**SOURCE DATA:**

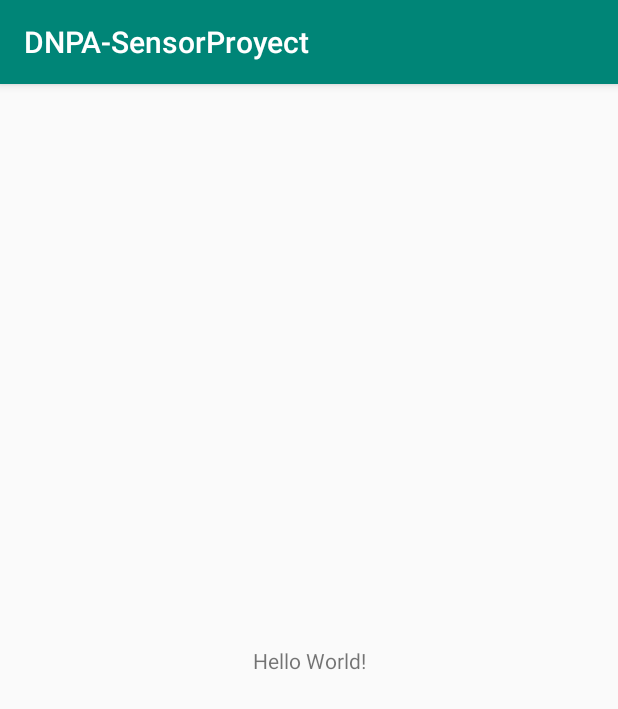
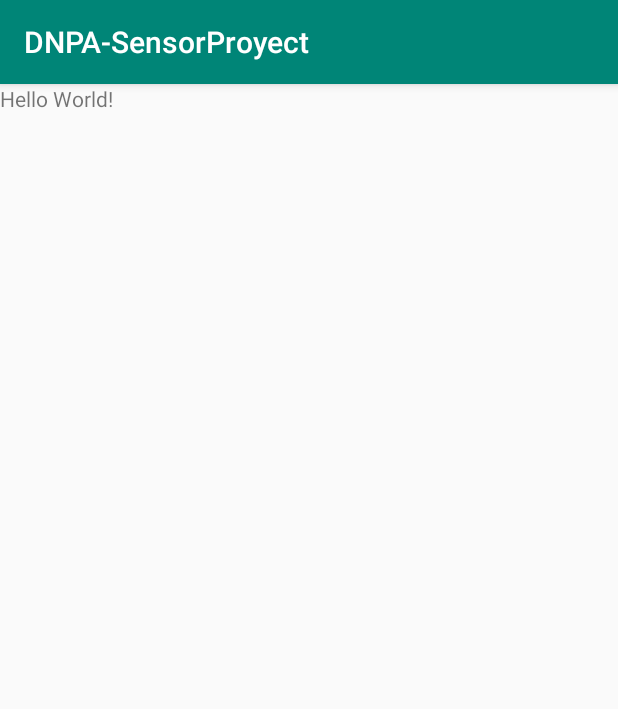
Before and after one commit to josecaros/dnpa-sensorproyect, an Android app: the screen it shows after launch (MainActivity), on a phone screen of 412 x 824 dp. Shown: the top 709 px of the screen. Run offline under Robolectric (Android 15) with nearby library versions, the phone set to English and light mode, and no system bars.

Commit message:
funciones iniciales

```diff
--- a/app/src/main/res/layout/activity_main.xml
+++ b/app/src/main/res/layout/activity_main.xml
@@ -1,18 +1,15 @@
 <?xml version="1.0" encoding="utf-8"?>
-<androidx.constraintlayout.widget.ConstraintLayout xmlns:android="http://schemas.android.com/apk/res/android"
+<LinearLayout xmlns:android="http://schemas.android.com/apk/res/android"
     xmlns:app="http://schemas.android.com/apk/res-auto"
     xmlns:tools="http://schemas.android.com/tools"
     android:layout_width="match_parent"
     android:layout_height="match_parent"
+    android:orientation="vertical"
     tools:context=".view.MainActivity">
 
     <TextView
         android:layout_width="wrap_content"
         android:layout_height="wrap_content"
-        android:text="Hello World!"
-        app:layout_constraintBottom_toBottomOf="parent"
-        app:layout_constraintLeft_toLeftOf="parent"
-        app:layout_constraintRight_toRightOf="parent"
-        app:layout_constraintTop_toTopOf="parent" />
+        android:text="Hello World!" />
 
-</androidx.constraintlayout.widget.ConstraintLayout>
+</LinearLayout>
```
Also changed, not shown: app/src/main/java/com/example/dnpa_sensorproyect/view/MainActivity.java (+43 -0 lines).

**TASK DIRECTIONS:**
Look over the entries above and tally the lines containing the string "xmlns"; the answer is that total only.

**ANSWER BOX:**
4